• _DATA RECORDS_
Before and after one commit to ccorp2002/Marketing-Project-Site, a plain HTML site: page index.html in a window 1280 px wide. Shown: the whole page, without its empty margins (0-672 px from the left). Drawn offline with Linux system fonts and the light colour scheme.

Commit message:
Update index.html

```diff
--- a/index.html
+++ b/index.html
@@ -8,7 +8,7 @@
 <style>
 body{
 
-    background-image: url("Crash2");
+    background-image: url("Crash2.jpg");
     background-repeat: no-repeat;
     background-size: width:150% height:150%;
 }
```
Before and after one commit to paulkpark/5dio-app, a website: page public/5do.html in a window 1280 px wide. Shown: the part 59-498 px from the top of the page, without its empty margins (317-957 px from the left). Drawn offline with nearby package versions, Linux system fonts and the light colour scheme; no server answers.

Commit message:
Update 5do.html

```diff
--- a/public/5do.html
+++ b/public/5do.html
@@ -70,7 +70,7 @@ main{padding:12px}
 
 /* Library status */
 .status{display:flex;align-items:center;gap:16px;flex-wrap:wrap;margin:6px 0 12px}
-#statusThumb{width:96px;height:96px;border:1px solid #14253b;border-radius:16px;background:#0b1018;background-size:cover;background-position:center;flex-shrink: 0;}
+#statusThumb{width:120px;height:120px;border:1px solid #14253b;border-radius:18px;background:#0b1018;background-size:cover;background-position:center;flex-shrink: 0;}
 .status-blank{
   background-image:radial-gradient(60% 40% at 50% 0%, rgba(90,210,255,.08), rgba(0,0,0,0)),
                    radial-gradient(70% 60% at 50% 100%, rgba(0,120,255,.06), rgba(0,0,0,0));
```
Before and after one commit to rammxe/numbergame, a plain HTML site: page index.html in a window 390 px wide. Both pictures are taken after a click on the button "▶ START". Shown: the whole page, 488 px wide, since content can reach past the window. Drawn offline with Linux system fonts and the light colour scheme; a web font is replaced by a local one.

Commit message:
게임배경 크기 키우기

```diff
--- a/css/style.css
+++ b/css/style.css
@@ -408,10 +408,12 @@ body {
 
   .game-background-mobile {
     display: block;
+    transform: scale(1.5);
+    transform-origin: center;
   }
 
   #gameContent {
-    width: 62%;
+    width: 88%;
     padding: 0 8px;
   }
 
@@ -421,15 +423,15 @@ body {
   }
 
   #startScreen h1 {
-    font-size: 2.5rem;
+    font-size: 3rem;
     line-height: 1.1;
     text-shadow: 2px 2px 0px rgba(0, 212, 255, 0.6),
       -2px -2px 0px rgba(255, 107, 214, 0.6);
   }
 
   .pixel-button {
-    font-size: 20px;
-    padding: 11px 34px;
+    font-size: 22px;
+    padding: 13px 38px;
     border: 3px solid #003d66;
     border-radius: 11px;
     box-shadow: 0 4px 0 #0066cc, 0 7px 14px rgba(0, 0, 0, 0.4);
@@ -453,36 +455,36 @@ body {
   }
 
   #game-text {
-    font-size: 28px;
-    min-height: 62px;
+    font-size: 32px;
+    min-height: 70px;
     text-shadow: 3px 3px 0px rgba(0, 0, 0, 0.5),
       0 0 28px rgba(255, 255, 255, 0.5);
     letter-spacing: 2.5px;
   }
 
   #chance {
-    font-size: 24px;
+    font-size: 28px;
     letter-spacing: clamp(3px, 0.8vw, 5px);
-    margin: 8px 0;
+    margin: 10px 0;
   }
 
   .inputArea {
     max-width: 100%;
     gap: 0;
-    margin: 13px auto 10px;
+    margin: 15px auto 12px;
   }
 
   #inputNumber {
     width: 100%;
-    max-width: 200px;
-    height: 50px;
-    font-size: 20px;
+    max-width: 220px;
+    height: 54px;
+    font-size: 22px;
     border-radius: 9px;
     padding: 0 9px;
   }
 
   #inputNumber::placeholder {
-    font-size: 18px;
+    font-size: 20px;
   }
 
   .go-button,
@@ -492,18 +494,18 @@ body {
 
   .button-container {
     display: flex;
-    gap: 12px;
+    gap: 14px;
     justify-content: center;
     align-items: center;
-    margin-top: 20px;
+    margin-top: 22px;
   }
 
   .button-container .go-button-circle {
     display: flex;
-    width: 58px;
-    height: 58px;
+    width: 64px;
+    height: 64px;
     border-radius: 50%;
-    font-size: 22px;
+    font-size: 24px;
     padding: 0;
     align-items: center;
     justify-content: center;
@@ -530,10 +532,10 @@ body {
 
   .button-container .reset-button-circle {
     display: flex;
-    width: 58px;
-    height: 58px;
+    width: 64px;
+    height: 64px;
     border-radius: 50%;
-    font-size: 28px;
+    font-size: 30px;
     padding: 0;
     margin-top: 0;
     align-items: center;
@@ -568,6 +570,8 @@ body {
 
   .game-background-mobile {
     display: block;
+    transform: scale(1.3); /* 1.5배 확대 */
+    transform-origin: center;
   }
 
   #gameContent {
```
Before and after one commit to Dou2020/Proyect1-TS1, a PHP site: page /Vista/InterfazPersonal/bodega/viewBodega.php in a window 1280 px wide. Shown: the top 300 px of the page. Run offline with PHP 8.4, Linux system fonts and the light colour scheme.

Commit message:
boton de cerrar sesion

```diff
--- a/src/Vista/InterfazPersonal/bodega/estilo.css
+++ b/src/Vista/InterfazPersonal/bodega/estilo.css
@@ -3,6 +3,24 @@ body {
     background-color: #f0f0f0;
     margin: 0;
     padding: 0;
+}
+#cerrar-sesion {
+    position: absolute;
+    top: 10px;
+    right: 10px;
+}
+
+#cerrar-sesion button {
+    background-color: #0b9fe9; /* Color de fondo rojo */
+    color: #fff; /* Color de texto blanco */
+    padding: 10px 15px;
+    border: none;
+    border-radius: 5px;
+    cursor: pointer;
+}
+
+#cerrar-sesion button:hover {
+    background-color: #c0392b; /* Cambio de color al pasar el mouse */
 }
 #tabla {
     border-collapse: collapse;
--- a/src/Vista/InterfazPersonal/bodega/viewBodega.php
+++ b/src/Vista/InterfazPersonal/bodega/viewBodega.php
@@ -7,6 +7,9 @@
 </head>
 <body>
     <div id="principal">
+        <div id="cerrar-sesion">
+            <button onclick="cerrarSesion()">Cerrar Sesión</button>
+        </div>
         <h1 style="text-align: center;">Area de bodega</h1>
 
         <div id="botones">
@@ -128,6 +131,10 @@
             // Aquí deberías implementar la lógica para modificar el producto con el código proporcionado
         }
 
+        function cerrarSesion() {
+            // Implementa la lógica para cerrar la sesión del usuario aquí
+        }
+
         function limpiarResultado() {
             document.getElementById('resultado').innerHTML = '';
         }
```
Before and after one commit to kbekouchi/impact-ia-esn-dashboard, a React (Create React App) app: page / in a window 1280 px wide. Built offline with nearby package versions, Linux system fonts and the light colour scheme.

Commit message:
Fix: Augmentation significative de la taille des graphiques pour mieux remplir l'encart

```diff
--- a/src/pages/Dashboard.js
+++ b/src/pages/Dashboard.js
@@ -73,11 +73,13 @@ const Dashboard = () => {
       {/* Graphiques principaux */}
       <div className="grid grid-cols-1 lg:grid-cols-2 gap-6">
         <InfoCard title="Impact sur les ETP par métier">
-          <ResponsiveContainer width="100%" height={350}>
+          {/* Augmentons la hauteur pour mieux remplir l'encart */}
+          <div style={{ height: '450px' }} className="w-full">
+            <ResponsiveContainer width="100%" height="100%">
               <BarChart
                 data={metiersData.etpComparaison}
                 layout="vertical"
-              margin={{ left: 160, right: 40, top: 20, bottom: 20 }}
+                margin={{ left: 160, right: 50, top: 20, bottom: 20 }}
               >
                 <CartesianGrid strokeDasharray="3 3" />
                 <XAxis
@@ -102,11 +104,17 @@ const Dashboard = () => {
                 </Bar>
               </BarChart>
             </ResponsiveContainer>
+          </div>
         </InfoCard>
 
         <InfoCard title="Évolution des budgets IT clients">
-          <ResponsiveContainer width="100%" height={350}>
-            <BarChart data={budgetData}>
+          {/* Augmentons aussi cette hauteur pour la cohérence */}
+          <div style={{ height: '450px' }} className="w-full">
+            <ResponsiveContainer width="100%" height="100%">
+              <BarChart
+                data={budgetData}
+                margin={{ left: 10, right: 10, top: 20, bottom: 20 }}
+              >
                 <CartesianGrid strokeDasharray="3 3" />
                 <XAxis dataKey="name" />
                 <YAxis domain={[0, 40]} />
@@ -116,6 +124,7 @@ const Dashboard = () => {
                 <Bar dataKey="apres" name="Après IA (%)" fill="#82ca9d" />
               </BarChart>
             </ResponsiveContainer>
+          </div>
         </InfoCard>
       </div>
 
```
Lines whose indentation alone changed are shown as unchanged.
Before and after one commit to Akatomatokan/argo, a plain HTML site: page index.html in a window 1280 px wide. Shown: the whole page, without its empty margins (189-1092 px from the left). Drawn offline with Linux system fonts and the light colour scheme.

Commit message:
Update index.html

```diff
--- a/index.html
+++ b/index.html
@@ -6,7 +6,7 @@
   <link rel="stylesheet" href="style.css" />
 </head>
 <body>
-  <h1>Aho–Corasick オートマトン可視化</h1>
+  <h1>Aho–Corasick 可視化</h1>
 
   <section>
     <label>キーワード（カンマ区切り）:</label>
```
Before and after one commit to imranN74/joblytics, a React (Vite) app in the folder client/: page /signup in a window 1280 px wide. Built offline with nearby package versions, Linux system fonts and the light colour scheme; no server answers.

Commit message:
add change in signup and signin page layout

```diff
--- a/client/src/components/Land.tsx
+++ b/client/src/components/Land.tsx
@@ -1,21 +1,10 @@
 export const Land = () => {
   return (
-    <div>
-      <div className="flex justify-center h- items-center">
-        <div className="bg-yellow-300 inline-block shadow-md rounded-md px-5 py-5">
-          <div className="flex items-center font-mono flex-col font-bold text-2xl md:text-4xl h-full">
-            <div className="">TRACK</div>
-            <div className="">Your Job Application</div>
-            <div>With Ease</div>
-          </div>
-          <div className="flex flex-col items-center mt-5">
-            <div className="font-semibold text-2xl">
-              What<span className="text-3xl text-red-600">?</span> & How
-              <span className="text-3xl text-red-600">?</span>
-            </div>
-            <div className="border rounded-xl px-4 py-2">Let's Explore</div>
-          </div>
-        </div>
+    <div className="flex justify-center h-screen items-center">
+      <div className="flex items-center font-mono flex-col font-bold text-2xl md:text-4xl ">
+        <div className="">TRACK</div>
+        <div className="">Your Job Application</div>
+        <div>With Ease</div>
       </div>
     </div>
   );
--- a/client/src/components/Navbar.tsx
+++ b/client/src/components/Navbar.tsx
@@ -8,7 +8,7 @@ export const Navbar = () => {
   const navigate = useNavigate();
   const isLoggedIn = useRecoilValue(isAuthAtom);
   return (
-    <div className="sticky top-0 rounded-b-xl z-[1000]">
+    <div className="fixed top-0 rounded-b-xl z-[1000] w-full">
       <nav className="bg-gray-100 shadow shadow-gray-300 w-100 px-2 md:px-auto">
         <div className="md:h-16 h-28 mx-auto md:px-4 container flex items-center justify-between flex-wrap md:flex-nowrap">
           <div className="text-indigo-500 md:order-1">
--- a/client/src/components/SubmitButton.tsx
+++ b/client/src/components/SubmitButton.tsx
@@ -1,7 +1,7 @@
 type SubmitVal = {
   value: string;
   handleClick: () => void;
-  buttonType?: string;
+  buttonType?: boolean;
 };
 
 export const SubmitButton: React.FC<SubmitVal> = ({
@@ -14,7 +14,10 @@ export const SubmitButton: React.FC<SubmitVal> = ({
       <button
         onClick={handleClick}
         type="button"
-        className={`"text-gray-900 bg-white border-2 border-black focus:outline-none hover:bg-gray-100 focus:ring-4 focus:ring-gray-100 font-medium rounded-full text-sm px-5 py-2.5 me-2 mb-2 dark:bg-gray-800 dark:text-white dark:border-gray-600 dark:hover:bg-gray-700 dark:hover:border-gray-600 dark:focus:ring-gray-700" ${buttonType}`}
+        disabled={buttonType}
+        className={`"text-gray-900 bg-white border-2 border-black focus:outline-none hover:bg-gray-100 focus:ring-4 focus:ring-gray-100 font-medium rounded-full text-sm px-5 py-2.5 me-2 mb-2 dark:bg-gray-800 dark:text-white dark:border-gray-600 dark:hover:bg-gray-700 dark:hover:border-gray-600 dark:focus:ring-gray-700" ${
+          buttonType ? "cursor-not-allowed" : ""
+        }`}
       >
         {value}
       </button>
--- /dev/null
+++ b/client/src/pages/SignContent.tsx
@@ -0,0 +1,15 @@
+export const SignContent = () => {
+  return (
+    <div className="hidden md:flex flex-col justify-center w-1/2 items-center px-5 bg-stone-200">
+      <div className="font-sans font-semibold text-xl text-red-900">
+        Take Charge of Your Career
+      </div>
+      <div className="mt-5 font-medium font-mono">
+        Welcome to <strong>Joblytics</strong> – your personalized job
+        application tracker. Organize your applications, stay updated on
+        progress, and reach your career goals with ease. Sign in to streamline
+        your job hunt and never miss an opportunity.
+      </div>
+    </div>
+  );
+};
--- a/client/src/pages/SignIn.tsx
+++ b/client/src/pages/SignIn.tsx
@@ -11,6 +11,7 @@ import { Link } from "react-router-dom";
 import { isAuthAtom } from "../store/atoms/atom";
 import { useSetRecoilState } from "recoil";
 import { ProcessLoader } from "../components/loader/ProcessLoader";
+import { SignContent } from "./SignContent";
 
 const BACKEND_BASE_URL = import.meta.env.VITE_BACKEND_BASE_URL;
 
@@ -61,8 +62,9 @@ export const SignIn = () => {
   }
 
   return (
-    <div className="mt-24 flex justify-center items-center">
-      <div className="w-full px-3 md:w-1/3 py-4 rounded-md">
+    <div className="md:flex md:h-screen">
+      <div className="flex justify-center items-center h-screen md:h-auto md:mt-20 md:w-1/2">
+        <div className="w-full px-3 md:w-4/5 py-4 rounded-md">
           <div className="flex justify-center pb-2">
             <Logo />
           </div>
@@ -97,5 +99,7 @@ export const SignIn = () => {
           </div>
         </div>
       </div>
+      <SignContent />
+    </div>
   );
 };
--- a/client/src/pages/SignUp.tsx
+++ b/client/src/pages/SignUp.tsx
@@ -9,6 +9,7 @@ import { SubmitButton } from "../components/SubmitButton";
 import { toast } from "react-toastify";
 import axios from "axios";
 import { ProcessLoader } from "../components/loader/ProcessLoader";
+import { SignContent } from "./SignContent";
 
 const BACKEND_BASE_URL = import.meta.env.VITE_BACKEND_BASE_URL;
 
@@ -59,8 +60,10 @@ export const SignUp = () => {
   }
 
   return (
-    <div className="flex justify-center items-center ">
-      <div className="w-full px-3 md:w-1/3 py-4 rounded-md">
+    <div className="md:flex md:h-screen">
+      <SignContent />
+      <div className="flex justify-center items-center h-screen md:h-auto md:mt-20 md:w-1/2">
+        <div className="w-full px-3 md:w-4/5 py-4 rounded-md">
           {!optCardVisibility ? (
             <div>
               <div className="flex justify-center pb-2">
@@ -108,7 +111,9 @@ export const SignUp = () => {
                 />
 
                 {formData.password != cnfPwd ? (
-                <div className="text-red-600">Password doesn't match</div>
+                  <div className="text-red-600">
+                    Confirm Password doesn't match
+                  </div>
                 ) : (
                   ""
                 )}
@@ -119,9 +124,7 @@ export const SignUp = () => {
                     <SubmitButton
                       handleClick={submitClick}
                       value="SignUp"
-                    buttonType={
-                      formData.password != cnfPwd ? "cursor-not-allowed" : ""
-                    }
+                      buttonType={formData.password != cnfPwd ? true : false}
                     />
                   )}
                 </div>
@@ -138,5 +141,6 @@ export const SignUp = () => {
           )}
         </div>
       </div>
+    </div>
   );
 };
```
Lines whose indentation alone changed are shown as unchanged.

• _WHAT THE TASK REQUIRES_
Copy every line of the entries above in which "justify" occurs.

• _YOUR RESPONSE_
     justify-content: center;
     justify-content: center;
-      <div className="flex justify-center h- items-center">
+    <div className="flex justify-center h-screen items-center">
         <div className="md:h-16 h-28 mx-auto md:px-4 container flex items-center justify-between flex-wrap md:flex-nowrap">
+    <div className="hidden md:flex flex-col justify-center w-1/2 items-center px-5 bg-stone-200">
-    <div className="mt-24 flex justify-center items-center">
+      <div className="flex justify-center items-center h-screen md:h-auto md:mt-20 md:w-1/2">
           <div className="flex justify-center pb-2">
-    <div className="flex justify-center items-center ">
+      <div className="flex justify-center items-center h-screen md:h-auto md:mt-20 md:w-1/2">
               <div className="flex justify-center pb-2">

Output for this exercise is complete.